Paultons Square is a Georgian terraced garden square in Chelsea, London, SW3. It was built in 1836–40 on the site of a former market garden, land previously owned by Sir Thomas More and Sir John Danvers. The square features a central lawn enclosed by metal railings; the houses surrounding it are listed Grade II on the National Heritage List for England.
The author Gavin Maxwell is a notable former resident of the square – he lived at number 9 from 1961–65 – and it is often visited by admirers of his work. The novelist and short-story writer Jean Rhys lived in Flat 22 in Paulton House in the square from 1936–38 and the winner of the 1969 Nobel Prize for Literature, Samuel Beckett, lived at number 48 Paulton Square from 1933–34. The winner of the 1948 Nobel Prize in Physics Patrick Blackett, also lived at No. 48. Other residents include the painters Augustus John at No.45, and Paul Nash at No.19, the poet Kathleen Raine at No.47, and lexicographer Henry Watson Fowler, at No.14. Beckett, Blackett, Rhys, Fowler and Maxwell all have blue plaques.
The garden is 0.3535 hectares (0.874 acres) in size and was redesigned for the third millennium in 2000. It is not open to the public and accessible only by local residents.
- Paultons Square.
- Historic England, "1–26, PAULTONS SQUARE SW3, CHELSEA (1357475)", National Heritage List for England, retrieved 24 October 2016
- Historic England, "27–33, PAULTONS SQUARE SW3 (1065900)", National Heritage List for England, retrieved 24 October 2016
- Historic England, "34–56, PAULTONS SQUARE SW3, CHELSEA (1357476)", National Heritage List for England, retrieved 24 October 2016

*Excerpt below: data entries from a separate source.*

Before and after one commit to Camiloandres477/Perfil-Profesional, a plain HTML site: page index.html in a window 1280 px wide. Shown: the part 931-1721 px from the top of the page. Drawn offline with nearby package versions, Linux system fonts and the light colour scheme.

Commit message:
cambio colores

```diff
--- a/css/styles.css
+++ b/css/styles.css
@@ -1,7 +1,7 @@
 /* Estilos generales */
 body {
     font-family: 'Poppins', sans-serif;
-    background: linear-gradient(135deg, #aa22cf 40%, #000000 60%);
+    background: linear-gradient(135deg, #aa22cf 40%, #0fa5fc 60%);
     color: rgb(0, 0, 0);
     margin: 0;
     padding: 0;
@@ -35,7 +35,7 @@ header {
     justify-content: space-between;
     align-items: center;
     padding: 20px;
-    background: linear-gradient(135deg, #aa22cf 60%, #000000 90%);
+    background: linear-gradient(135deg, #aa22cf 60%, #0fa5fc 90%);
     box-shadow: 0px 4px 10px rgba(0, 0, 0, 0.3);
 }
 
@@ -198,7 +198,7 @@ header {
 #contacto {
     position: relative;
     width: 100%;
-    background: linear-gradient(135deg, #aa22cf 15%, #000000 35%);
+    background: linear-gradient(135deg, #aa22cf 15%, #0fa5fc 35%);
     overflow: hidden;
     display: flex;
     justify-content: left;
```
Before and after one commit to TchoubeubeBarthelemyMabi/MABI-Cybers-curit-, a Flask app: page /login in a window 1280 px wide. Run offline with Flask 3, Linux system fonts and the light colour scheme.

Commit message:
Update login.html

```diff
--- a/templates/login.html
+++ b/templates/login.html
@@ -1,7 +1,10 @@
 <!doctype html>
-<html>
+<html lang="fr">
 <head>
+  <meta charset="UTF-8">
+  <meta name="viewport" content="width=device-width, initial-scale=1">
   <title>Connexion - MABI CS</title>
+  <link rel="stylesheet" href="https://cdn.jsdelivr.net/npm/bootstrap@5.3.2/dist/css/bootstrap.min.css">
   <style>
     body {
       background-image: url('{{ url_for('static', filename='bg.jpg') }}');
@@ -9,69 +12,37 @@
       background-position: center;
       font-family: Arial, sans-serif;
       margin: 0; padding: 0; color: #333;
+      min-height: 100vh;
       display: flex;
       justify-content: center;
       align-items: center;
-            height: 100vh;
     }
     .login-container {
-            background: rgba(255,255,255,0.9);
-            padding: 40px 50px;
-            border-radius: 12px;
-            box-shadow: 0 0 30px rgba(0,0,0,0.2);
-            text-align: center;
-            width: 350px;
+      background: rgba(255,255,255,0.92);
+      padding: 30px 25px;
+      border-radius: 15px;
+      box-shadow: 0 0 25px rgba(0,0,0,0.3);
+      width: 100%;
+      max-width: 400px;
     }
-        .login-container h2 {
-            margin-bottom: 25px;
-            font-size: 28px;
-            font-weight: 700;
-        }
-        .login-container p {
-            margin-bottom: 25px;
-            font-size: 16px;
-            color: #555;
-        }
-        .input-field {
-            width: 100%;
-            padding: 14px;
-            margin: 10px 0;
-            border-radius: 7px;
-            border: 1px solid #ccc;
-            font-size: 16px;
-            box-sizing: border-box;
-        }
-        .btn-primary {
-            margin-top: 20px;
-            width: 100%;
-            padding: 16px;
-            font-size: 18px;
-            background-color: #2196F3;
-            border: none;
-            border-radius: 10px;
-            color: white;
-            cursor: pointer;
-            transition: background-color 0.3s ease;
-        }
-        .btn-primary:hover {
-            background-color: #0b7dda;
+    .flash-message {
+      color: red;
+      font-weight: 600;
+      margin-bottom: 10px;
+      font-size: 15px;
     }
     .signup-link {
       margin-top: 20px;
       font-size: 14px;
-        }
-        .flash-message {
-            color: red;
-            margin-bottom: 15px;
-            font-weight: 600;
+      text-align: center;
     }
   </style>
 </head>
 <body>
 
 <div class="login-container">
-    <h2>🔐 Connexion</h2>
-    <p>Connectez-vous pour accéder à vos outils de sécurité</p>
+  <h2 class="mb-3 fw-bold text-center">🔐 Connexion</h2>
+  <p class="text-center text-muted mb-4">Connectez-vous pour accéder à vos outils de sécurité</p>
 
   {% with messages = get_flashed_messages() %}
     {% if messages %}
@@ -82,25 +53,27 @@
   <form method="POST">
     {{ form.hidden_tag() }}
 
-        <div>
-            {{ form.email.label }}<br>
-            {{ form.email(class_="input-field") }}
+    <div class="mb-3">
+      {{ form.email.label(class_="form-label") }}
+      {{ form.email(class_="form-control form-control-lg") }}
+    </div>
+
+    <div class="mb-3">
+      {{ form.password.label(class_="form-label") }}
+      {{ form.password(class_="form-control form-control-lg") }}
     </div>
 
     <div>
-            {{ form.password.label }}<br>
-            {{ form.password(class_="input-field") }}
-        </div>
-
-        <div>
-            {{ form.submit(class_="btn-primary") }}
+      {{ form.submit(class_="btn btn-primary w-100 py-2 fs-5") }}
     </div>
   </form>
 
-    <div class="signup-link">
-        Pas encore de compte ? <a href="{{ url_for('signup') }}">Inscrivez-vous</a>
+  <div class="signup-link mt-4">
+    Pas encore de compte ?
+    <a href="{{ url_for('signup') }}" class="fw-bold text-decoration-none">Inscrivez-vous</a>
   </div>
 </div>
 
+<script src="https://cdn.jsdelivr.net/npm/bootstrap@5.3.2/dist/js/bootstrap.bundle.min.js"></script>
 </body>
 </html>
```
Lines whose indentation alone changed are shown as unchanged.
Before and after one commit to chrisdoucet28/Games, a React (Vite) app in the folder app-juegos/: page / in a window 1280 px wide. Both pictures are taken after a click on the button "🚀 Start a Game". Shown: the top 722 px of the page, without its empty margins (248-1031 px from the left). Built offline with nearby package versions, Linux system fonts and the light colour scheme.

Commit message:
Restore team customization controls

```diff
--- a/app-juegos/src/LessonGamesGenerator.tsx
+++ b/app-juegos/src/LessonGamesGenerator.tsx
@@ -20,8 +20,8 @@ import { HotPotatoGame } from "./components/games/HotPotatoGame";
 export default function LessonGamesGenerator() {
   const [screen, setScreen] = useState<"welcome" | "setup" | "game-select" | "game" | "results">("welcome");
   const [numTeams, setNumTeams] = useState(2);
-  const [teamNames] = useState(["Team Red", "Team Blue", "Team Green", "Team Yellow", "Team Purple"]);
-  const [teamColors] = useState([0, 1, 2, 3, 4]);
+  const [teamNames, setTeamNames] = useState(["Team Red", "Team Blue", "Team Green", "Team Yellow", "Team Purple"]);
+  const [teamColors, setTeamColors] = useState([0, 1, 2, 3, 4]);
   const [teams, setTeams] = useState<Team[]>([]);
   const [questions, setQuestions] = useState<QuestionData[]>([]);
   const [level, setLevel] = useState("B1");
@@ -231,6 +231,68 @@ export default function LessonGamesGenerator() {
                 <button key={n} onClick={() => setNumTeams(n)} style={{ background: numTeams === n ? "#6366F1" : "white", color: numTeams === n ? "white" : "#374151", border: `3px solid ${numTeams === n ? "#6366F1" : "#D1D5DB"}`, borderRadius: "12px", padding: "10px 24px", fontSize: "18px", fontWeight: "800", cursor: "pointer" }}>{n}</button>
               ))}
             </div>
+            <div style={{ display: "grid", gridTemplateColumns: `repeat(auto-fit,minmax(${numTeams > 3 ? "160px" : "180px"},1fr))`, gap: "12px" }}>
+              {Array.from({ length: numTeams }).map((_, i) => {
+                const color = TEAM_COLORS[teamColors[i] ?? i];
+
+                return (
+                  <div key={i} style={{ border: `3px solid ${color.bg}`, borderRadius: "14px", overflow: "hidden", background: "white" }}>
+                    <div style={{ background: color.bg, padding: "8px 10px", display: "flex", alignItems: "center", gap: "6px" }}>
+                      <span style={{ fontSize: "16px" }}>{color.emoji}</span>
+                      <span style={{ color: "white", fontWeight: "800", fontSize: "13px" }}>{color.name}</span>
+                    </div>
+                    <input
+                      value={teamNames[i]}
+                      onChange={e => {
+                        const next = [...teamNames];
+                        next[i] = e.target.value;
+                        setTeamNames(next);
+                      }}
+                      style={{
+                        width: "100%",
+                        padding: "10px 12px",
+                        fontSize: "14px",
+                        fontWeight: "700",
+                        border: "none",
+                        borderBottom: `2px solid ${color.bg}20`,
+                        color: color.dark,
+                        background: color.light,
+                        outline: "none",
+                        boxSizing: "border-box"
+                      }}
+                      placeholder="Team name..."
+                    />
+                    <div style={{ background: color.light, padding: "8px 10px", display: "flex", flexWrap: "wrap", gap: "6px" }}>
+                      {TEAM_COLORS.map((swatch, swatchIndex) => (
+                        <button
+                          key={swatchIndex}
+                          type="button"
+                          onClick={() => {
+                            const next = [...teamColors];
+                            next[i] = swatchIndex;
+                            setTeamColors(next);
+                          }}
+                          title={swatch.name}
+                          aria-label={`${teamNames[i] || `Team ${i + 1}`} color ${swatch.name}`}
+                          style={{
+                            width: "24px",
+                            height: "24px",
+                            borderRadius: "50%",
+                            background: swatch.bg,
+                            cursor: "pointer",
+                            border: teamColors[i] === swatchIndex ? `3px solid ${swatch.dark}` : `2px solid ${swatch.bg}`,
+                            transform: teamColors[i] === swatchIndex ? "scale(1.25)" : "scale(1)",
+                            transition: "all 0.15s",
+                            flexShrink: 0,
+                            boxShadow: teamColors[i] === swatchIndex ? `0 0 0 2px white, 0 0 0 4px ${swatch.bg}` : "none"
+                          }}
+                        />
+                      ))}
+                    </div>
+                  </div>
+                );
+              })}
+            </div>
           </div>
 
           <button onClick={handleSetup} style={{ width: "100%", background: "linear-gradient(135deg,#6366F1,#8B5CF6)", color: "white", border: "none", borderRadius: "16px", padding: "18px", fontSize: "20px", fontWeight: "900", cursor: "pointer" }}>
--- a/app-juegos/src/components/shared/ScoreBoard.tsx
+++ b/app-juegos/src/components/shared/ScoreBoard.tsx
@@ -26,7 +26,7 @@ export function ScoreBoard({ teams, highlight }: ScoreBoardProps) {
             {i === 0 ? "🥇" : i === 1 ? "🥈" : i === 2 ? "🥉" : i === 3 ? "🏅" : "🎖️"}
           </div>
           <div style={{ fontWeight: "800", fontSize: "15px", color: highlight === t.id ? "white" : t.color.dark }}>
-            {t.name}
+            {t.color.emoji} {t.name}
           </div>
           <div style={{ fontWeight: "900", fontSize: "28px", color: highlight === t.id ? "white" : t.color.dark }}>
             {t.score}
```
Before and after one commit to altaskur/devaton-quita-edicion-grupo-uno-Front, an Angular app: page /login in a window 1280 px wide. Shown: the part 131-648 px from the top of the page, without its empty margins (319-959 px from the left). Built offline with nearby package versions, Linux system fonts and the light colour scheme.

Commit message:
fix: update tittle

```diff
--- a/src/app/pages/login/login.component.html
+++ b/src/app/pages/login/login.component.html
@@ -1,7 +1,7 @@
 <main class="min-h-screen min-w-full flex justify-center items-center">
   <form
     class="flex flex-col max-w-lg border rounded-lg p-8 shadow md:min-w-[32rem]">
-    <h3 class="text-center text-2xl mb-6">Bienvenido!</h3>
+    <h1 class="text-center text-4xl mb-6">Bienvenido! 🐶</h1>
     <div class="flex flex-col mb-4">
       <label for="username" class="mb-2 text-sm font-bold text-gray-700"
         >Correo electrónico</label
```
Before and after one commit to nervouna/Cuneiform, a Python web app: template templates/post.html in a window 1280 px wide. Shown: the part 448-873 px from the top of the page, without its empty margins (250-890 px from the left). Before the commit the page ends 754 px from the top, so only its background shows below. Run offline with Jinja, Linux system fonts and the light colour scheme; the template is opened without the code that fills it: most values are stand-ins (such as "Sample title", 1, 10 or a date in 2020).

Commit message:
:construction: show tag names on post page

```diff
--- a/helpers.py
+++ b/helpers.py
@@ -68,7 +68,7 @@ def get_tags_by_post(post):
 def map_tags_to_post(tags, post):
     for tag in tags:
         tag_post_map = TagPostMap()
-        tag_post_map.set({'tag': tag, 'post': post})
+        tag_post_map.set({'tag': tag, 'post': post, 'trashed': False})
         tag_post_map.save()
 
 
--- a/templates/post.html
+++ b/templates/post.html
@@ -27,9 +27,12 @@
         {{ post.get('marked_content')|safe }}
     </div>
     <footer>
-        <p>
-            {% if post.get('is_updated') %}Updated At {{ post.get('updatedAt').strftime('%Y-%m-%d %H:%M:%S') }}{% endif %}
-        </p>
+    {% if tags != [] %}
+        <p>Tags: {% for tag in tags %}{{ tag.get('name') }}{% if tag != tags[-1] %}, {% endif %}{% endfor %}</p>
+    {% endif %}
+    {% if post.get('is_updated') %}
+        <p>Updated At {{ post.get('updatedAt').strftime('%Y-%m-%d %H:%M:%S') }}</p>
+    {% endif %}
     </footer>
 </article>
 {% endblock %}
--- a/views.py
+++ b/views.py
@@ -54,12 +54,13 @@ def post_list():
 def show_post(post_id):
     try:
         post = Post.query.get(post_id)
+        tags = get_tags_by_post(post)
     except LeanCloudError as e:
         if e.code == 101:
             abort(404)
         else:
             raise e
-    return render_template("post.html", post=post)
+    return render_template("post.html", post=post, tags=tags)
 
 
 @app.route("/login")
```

- "Paultons Square". London Gardens Online. Retrieved 30 January 2016.
|Wikimedia Commons has media related to Paultons Square.|